Asolo Rep pulls out all the stops for its season opening production, Crazy for You—from costumes to choreography to set design and beyond—and the opening night audience responded with well-deserved enthusiasm.

I’ll be honest: Crazy for You, Ken Ludwig’s reworking of an old Gershwin musical called Girl Crazy, has never been one of my favorite stage musicals. Oh, it’s got the songs—“Bidin’ My Time,” “Someone to Watch Over Me,” “Embraceable You,” etc. It’s got the dancing, in spades. And it’s got some fun, slapstick action as it takes our hero, Bobby Child (Daniel Plimpton), from the streets of New York to the hard-luck, appropriately named town of Deadrock, Nevada, where he falls in love with the place’s one woman, Polly Baker (Sara Esty), and works hard to put on a show to save her beloved theater.

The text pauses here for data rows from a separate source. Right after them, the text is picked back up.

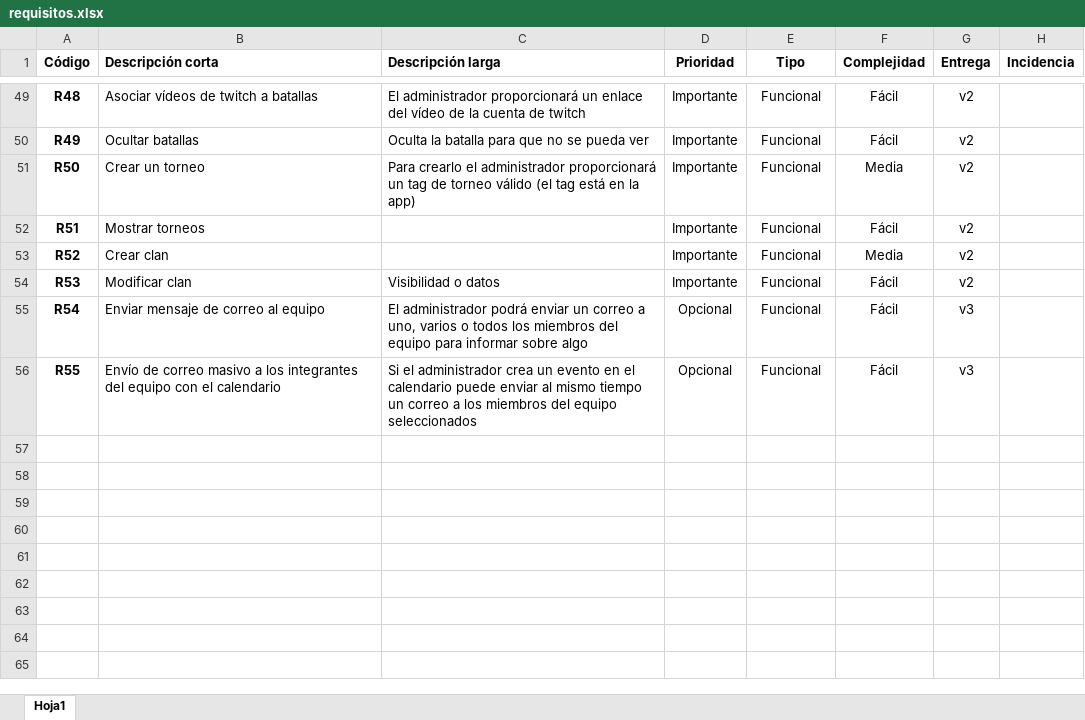
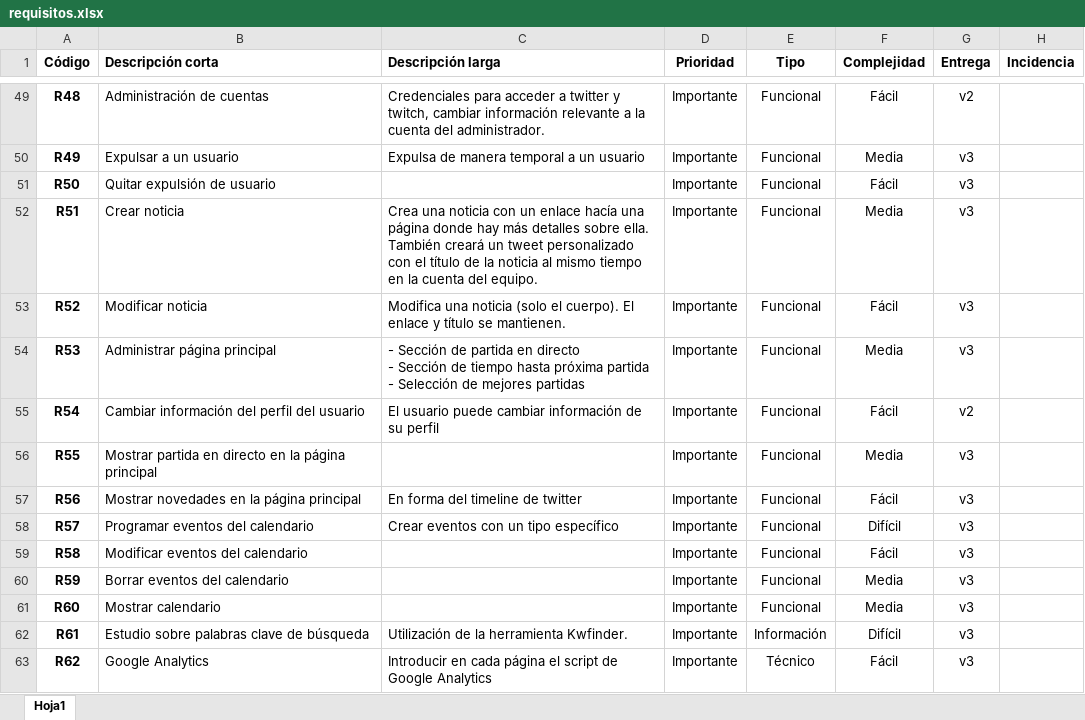
Before and after one commit to macuro96/propuesta, an Excel workbook: requisitos.xlsx, sheet Hoja1, drawn as a sheet; only a part is shown, gaps mark what is left out; values as stored, in another font and other column widths than the file's, no borders; ↵ is a line break in a cell; the diff covers the shown part only; the diff names each change by its address in the sheet, - before the commit and + after, or states it on an @@ line.

```diff
--- a/requisitos.xlsx (sheet Hoja1)
+++ b/requisitos.xlsx (sheet Hoja1)
-B49 (Descripción corta): Asociar vídeos de twitch a batallas
+B49 (Descripción corta): Administración de cuentas
-C49 (Descripción larga): El administrador proporcionará un enlace del vídeo de la cuenta de twitch
+C49 (Descripción larga): Credenciales para acceder a twitter y twitch, cambiar información relevante a la cuenta del administrador.
-B50 (Descripción corta): Ocultar batallas
+B50 (Descripción corta): Expulsar a un usuario
-C50 (Descripción larga): Oculta la batalla para que no se pueda ver
+C50 (Descripción larga): Expulsa de manera temporal a un usuario
-F50 (Complejidad): Fácil
+F50 (Complejidad): Media
-G50:G54 (Entrega): v2
+G50:G54 (Entrega): v3
-B51 (Descripción corta): Crear un torneo
+B51 (Descripción corta): Quitar expulsión de usuario
-C51 (Descripción larga): Para crearlo el administrador proporcionará un tag de torneo válido (el tag está en la app)
+C51 (Descripción larga): (empty)
-F51 (Complejidad): Media
+F51 (Complejidad): Fácil
-B52 (Descripción corta): Mostrar torneos
+B52 (Descripción corta): Crear noticia
-C52 (Descripción larga): (empty)
+C52 (Descripción larga): Crea una noticia con un enlace hacía una página donde hay más detalles sobre ella. También creará un tweet personalizado con el título de la noticia al mismo tiempo en la cuenta del equipo.
-F52 (Complejidad): Fácil
+F52 (Complejidad): Media
-B53 (Descripción corta): Crear clan
+B53 (Descripción corta): Modificar noticia
-C53 (Descripción larga): (empty)
+C53 (Descripción larga): Modifica una noticia (solo el cuerpo). El enlace y título se mantienen.
-F53 (Complejidad): Media
+F53 (Complejidad): Fácil
-B54 (Descripción corta): Modificar clan
+B54 (Descripción corta): Administrar página principal
-C54 (Descripción larga): Visibilidad o datos
+C54 (Descripción larga): - Sección de partida en directo ↵ - Sección de tiempo hasta próxima partida ↵ - Selección de mejores partidas
-F54 (Complejidad): Fácil
+F54 (Complejidad): Media
-B55 (Descripción corta): Enviar mensaje de correo al equipo
+B55 (Descripción corta): Cambiar información del perfil del usuario
-C55 (Descripción larga): El administrador podrá enviar un correo a uno, varios o todos los miembros del equipo para informar sobre algo
+C55 (Descripción larga): El usuario puede cambiar información de su perfil
-D55:D56 (Prioridad): Opcional
+D55:D56 (Prioridad): Importante
-G55 (Entrega): v3
+G55 (Entrega): v2
-B56 (Descripción corta): Envío de correo masivo a los integrantes del equipo con el calendario
+B56 (Descripción corta): Mostrar partida en directo en la página principal
-C56 (Descripción larga): Si el administrador crea un evento en el calendario puede enviar al mismo tiempo un correo a los miembros del equipo seleccionados
+C56 (Descripción larga): (empty)
-F56 (Complejidad): Fácil
+F56 (Complejidad): Media
+row 57: R56 | Mostrar novedades en la página principal | En forma del timeline de twitter | Importante | Funcional | Fácil | v3
+row 58: R57 | Programar eventos del calendario | Crear eventos con un tipo específico | Importante | Funcional | Difícil | v3
+row 59: R58 | Modificar eventos del calendario |  | Importante | Funcional | Fácil | v3
+row 60: R59 | Borrar eventos del calendario |  | Importante | Funcional | Media | v3
+row 61: R60 | Mostrar calendario |  | Importante | Funcional | Media | v3
+row 62: R61 | Estudio sobre palabras clave de búsqueda | Utilización de la herramienta Kwfinder. | Importante | Información | Difícil | v3
+row 63: R62 | Google Analytics | Introducir en cada página el script de Google Analytics | Importante | Técnico | Fácil | v3
```
Also changed, not shown: 6 added rows and 66 edited cells elsewhere in this sheet, 3 other files.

But it’s also got some weaknesses in the book, and, especially in Act II, some padding to stretch what’s a very slight story into a full-length musical. Two back-to-back numbers in the second act, “Naughty Baby” and “Stiff Upper Lip,” for example, can be entertaining on their own, but they don’t really serve much purpose in rounding out the story.

The dancing cowboys of Crazy for You.

Image: Frank Atura

Nevertheless, Crazy for You is a bright, sparkling package, from the moment we meet Bobby’s showgirls in their glittering finery (the costumes are by the late Eduardo Sicangco, and they really dazzle) to the inevitable love-at-first-sight (at least on his end) meeting between Bobby and Polly. The dancing (to director Denis Jones’ choreography, rousing, fun or romantic by turns) is exemplary, whether it’s polished tapping or more Fred-and-Ginger ballroom style. Orchestral arrangements, by music director Angela Steiner, make those George and Ira tunes really pop.

I like that Deadrock’s male ensemble often looks more like the cowboys they’re supposed to be than pretty chorus boys. Plimpton and Esty are a terrific pair of maybe lovers (is there really any doubt?). Barrett Riggins as scheming hotel owner Lank Hawkins and Candice Hatakeyama as Bobby’s domineering fiancée Irene add some zest to what can play as very one-dimensional roles. And one of my favorite bits from the show, in “What Causes That?”, which places Danny Gardner as Hungarian theatrical impresario Bela Zangler in the same room (and costume) as Bobby’s fake Zangler, still amuses even if you’ve seen it several times before (as I have).

Sara Esty and Daniel Plimpton as Polly and Bobby in Crazy for You.

Image: Frank Atura

There’s need to spare a word, too, for Adam Koch’s set design, which glides us from Broadway to Deadrock smoothly and even reproduces the Asolo’s Mertz Theatre interior in Polly’s theater; and for Jason Lyons’ lighting design, which shifts moods from glitzy to subdued to out-of-this-world starry with aplomb. Cheers as well to fight director Mark Rose; those saloon brawls are staged and timed perfectly.

All in all, it's a winner.

Crazy for You continues through Jan. 4; for tickets, call (941) 351-8000 or visit

Show Comments